===== Given information =====
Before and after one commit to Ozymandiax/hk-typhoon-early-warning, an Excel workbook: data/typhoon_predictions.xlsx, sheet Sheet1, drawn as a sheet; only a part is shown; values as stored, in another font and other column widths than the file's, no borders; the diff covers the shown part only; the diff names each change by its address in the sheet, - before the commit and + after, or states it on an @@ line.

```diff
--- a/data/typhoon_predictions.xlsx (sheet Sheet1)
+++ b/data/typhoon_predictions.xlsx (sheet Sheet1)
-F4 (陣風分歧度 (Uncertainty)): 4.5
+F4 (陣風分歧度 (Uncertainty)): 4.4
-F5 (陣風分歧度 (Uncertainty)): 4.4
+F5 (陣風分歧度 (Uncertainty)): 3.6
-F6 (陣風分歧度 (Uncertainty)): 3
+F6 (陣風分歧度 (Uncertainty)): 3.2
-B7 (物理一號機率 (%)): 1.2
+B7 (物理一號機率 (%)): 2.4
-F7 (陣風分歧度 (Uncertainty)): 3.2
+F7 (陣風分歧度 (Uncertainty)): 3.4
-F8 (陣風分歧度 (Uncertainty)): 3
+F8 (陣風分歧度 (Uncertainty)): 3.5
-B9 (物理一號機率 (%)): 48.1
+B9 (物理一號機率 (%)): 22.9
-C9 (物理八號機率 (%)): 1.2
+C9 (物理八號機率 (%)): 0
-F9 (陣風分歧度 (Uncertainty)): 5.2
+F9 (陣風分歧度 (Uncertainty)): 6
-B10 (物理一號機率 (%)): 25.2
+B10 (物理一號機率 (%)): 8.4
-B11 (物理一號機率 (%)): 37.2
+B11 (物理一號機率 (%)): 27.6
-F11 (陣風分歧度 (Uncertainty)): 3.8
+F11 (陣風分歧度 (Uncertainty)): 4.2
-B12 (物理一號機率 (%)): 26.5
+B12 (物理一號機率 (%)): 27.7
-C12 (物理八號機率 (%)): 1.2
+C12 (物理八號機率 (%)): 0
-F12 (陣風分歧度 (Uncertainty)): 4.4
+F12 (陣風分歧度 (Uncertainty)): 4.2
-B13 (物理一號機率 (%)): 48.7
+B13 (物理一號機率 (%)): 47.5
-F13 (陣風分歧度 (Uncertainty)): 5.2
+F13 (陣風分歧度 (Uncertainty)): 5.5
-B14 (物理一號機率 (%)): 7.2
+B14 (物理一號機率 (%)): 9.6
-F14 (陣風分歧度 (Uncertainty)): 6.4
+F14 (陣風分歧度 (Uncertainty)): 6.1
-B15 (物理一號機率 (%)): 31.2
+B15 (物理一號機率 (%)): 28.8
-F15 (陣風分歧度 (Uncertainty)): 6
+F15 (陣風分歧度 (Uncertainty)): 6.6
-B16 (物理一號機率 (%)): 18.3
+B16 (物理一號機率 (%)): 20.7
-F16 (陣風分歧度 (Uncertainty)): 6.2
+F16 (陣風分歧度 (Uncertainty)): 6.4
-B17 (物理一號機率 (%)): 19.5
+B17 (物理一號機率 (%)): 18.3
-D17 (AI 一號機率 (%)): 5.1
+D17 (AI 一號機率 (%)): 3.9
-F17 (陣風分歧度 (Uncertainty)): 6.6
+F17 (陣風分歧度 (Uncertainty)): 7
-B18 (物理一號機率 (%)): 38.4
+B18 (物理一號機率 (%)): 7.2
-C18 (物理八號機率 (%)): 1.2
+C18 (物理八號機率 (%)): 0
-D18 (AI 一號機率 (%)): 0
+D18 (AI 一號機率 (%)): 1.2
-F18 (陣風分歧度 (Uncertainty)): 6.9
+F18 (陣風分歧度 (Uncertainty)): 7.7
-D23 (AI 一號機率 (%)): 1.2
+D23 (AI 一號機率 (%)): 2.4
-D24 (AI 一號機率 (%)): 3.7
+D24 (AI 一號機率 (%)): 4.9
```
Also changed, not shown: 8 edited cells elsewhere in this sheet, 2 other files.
=====
Problem description
Wherever a line above contains "sheet", copy that line.

Output
Before and after one commit to Ozymandiax/hk-typhoon-early-warning, an Excel workbook: data/typhoon_predictions.xlsx, sheet Sheet1, drawn as a sheet; only a part is shown; values as stored, in another font and other column widths than the file's, no borders; the diff covers the shown part only; the diff names each change by its address in the sheet, - before the commit and + after, or states it on an @@ line.
--- a/data/typhoon_predictions.xlsx (sheet Sheet1)
+++ b/data/typhoon_predictions.xlsx (sheet Sheet1)
Also changed, not shown: 8 edited cells elsewhere in this sheet, 2 other files.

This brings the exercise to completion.